═══ RECORDS SHOWN

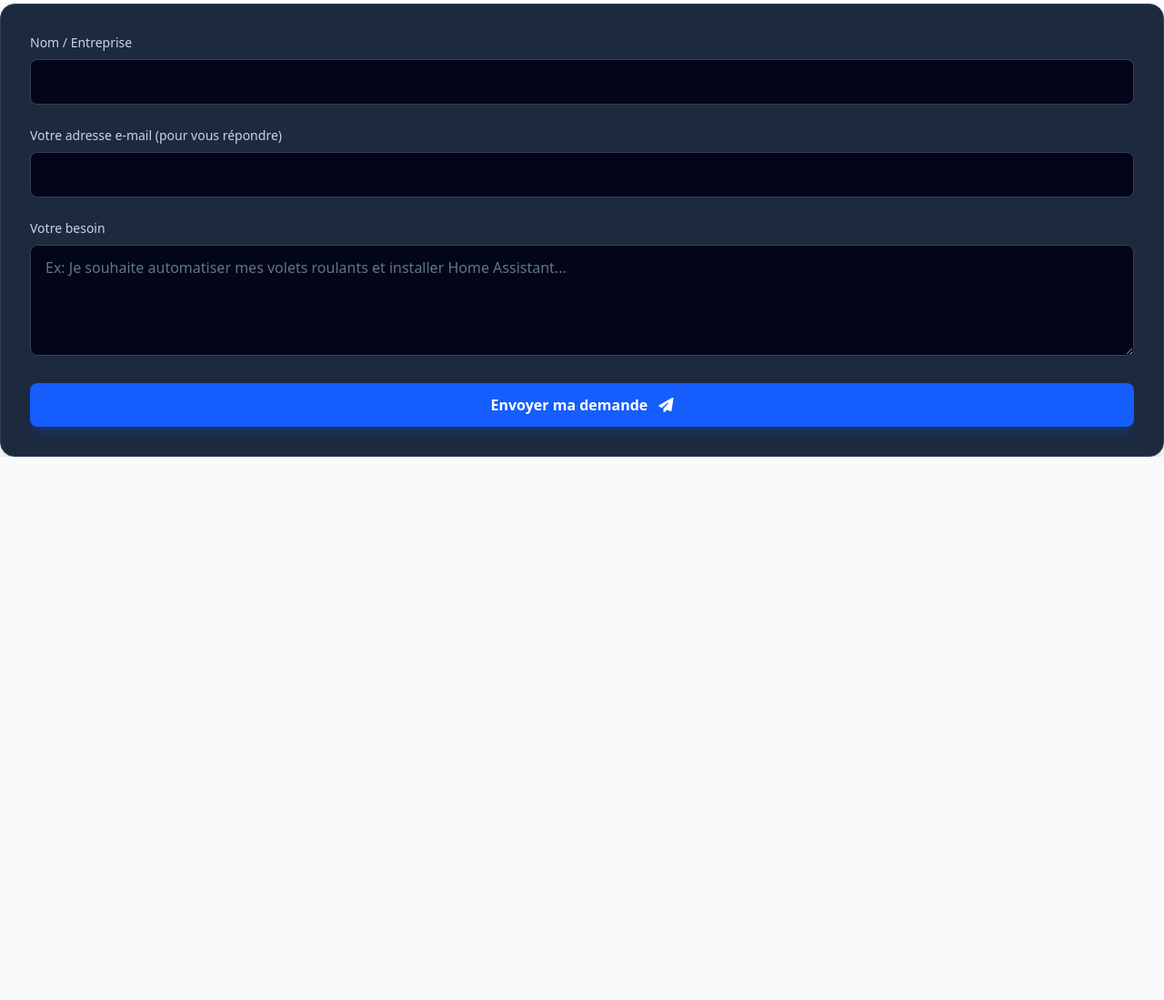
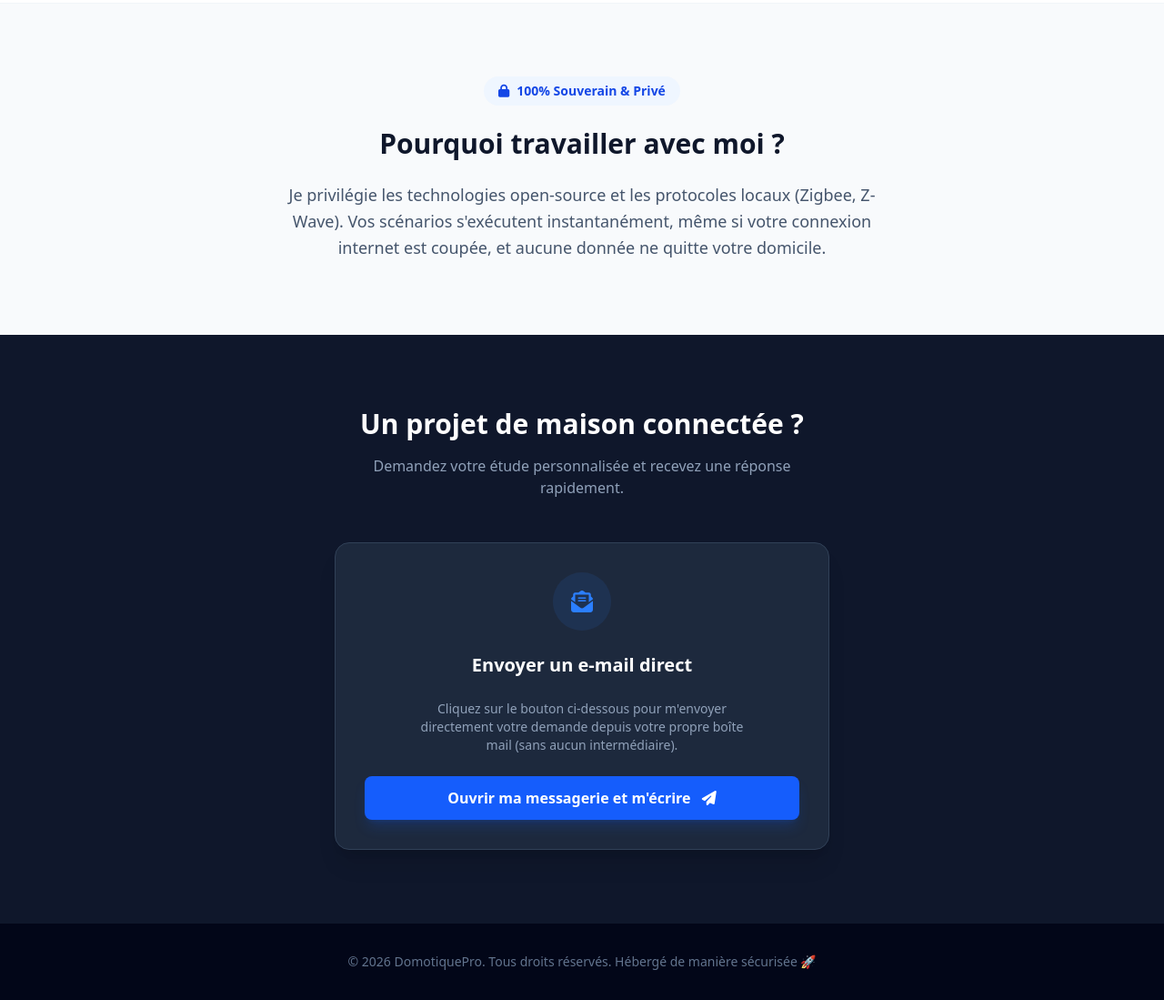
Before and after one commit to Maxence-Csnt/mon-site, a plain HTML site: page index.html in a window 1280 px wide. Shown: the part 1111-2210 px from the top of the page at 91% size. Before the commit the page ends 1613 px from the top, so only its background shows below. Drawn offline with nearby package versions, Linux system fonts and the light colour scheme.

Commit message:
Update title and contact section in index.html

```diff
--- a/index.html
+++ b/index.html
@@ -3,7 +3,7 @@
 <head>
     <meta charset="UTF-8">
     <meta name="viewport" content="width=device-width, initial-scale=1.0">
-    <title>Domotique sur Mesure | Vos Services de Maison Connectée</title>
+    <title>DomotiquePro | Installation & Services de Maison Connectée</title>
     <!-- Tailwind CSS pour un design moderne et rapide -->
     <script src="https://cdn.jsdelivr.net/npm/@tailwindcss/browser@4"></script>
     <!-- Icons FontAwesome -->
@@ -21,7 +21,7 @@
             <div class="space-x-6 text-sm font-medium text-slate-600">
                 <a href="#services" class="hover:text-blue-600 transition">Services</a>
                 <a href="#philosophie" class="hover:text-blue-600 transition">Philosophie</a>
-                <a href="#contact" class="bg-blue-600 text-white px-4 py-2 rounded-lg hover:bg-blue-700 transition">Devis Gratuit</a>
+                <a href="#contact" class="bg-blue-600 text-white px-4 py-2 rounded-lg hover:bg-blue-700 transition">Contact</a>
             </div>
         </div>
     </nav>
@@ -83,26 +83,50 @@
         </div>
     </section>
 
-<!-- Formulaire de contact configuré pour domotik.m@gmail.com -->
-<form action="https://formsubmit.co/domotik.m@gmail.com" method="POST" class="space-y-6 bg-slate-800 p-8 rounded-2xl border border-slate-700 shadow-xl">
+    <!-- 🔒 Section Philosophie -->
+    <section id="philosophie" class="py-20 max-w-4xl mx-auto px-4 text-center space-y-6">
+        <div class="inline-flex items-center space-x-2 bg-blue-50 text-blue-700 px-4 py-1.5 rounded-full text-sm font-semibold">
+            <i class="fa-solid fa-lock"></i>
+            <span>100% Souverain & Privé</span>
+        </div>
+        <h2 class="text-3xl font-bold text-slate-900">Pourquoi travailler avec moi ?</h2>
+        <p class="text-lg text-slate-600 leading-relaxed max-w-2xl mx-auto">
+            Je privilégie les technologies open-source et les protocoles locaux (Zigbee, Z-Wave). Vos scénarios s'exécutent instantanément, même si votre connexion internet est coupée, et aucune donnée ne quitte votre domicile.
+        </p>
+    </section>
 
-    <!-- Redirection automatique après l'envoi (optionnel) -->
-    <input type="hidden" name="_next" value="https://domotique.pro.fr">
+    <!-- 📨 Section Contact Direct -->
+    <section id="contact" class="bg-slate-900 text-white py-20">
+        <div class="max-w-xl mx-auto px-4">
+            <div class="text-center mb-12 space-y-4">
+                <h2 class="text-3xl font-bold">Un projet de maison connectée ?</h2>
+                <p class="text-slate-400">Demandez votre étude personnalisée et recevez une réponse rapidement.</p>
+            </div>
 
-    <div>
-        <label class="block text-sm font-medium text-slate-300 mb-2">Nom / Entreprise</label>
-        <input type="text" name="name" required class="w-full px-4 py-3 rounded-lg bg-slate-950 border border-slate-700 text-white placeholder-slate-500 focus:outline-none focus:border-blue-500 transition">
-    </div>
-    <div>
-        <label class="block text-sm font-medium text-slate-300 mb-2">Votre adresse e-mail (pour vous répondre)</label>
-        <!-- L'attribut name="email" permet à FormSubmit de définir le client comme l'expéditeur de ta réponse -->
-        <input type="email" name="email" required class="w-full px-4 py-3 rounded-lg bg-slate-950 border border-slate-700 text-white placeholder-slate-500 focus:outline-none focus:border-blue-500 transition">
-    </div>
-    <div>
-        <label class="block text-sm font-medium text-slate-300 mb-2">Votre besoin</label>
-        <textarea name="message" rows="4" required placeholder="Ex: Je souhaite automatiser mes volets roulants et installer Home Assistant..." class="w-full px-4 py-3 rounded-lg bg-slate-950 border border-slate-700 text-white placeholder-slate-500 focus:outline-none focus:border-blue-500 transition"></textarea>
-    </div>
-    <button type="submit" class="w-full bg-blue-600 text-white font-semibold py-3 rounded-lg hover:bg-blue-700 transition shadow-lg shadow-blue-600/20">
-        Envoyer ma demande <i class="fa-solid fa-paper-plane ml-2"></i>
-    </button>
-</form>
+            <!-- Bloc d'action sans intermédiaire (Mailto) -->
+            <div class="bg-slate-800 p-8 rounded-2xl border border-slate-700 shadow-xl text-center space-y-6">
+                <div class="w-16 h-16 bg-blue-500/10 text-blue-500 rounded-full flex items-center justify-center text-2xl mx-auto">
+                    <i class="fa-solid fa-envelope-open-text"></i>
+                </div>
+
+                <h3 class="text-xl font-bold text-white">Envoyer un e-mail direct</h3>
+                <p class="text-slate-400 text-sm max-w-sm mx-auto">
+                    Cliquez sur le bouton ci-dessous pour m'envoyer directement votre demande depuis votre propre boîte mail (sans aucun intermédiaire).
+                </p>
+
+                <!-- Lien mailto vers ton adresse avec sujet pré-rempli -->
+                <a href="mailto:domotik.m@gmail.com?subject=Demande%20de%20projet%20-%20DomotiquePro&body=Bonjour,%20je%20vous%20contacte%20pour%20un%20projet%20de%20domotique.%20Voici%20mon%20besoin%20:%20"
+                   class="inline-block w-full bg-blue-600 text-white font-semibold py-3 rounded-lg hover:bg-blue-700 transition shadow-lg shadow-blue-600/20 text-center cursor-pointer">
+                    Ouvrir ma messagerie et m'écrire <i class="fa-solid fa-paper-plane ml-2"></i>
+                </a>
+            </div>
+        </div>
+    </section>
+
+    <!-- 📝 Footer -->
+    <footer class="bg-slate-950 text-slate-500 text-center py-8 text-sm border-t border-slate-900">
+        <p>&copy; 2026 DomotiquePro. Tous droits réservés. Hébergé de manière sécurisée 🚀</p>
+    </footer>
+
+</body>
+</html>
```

══════
═══ RECORDS SHOWN

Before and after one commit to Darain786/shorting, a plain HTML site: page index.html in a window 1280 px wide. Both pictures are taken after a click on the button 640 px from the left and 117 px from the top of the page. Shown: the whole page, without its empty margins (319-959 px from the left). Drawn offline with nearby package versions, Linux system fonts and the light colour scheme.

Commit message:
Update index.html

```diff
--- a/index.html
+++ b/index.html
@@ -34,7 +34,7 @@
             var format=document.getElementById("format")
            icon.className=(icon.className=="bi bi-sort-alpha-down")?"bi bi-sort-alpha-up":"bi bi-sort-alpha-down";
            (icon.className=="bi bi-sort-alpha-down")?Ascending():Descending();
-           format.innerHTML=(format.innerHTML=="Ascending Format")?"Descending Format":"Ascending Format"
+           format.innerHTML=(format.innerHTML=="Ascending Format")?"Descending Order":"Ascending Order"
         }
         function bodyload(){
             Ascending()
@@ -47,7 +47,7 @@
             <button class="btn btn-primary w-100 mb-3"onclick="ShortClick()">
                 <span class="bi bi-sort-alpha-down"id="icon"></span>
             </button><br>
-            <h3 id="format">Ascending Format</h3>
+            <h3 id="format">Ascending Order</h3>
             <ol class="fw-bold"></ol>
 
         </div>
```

══════
═══ RECORDS SHOWN

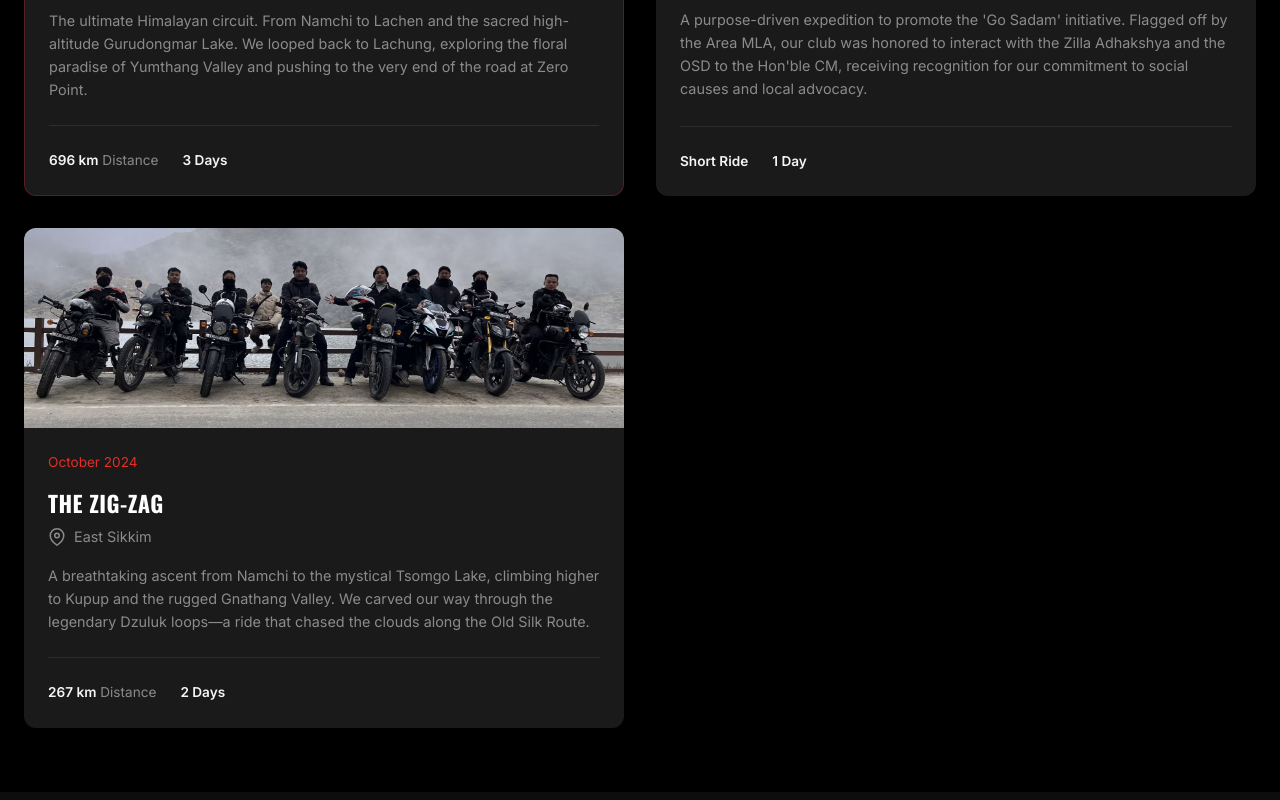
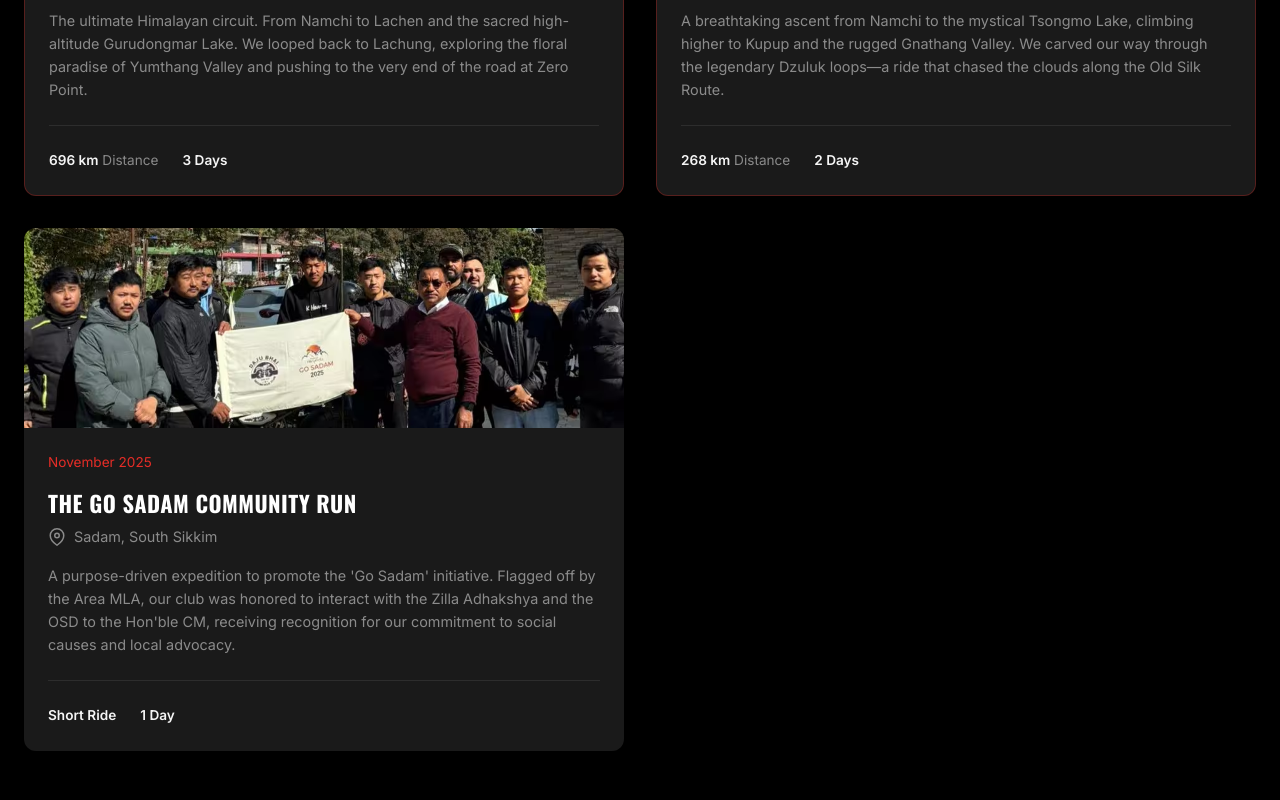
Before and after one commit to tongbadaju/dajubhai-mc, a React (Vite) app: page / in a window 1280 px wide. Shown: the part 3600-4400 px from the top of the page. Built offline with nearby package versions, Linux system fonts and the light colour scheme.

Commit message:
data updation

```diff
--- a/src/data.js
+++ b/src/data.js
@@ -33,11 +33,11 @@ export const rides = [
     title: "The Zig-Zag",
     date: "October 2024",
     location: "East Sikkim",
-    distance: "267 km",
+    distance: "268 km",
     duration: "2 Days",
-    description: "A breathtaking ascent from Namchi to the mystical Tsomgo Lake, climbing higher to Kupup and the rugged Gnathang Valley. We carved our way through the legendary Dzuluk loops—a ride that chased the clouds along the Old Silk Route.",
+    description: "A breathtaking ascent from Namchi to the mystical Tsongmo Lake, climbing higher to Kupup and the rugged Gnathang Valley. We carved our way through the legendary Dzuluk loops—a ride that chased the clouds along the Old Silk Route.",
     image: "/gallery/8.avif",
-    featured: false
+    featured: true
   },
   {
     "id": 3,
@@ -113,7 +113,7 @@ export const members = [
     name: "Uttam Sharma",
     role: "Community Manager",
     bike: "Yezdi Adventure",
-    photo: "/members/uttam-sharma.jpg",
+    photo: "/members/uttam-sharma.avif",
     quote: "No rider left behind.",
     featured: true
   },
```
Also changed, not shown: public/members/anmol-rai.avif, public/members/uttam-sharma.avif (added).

══════

● WHAT THIS TASK INVOLVES
Search the entries above for the string "data". Copy each line in which it appears.

● ANSWER FOR THIS EXERCISE
data updation
--- a/src/data.js
+++ b/src/data.js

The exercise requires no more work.